## TASK REQUIREMENTS
What is the number of lines in the data that hold the string "length"? Reply with that number only.

[SOURCE DATA — start]

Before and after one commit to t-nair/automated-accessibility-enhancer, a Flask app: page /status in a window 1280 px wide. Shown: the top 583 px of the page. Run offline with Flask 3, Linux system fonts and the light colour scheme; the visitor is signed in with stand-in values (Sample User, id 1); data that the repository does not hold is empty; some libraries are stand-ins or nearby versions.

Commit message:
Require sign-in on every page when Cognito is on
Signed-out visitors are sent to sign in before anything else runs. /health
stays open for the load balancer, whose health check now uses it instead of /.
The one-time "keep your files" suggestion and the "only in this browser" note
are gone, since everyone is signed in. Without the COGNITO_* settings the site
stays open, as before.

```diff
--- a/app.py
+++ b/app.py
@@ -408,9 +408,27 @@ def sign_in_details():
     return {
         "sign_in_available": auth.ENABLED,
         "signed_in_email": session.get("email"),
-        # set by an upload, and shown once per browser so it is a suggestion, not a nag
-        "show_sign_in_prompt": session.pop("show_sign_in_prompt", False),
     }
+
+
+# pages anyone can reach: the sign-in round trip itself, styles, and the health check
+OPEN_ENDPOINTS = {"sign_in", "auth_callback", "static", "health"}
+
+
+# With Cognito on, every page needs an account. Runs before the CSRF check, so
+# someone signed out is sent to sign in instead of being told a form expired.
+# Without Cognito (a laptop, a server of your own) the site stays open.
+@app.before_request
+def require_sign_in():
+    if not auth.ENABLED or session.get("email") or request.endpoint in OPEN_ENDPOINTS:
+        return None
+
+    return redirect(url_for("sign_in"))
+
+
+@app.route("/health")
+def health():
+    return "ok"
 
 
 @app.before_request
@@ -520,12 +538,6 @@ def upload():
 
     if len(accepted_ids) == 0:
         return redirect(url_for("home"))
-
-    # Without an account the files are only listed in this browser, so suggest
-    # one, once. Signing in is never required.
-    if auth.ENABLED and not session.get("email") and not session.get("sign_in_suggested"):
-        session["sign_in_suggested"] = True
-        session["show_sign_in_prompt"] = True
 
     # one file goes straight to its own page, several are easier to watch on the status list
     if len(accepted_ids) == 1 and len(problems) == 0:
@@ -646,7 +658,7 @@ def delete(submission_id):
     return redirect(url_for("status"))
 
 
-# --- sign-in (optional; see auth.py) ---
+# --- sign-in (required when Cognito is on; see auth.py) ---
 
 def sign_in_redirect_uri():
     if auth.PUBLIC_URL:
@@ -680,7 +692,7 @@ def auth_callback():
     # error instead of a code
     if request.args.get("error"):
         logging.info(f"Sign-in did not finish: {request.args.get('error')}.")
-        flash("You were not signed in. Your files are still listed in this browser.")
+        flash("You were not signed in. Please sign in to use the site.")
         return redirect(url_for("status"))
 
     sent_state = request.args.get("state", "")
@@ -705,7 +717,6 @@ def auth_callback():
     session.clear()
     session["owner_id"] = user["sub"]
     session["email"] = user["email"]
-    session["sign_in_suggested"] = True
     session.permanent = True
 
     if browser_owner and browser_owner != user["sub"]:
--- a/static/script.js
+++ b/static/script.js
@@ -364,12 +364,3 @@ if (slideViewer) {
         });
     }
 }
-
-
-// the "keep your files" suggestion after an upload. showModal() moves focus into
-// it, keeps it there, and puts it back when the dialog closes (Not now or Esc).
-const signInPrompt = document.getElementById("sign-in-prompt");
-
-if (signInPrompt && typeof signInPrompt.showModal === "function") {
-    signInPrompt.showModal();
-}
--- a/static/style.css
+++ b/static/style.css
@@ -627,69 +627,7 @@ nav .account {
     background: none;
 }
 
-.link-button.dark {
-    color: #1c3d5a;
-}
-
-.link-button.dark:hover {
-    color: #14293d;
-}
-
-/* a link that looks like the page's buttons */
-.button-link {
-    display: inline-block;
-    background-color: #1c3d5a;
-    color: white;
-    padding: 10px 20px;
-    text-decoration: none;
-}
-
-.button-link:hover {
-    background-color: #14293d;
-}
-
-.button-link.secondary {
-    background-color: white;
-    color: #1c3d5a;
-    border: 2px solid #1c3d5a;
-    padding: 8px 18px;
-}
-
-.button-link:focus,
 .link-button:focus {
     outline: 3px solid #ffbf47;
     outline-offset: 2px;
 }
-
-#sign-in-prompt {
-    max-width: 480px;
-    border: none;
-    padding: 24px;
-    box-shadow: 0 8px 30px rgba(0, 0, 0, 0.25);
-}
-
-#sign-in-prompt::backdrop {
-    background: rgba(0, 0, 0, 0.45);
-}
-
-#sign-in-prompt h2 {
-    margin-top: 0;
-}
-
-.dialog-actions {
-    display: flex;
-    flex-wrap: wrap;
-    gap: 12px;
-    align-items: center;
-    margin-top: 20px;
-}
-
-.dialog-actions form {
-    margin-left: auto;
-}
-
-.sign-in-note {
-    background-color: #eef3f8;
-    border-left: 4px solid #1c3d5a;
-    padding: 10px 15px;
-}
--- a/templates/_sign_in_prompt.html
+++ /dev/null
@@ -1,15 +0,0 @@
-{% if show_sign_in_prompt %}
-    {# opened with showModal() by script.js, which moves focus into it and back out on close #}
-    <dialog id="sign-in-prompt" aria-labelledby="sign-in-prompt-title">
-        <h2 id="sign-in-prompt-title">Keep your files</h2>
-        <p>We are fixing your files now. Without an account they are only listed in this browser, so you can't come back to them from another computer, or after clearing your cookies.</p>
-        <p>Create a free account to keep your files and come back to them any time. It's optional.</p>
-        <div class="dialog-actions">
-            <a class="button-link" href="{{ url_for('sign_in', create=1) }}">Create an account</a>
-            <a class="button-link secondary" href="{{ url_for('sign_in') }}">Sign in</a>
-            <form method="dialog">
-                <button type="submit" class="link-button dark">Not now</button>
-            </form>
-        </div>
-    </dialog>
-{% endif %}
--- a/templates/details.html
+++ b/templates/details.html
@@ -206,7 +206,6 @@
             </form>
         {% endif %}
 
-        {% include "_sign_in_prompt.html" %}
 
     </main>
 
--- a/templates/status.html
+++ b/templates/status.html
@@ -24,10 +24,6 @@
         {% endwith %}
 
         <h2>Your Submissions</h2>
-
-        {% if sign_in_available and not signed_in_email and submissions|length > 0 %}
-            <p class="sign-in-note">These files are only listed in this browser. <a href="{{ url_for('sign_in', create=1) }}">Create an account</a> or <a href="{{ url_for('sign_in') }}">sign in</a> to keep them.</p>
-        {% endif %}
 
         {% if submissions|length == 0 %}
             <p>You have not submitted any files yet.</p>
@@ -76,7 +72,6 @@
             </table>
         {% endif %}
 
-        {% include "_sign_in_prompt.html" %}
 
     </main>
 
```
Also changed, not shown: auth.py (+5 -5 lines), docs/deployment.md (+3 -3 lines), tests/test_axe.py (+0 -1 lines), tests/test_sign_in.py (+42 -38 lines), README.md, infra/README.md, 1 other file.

[SOURCE DATA — finish]

## EXERCISE OUTPUT
2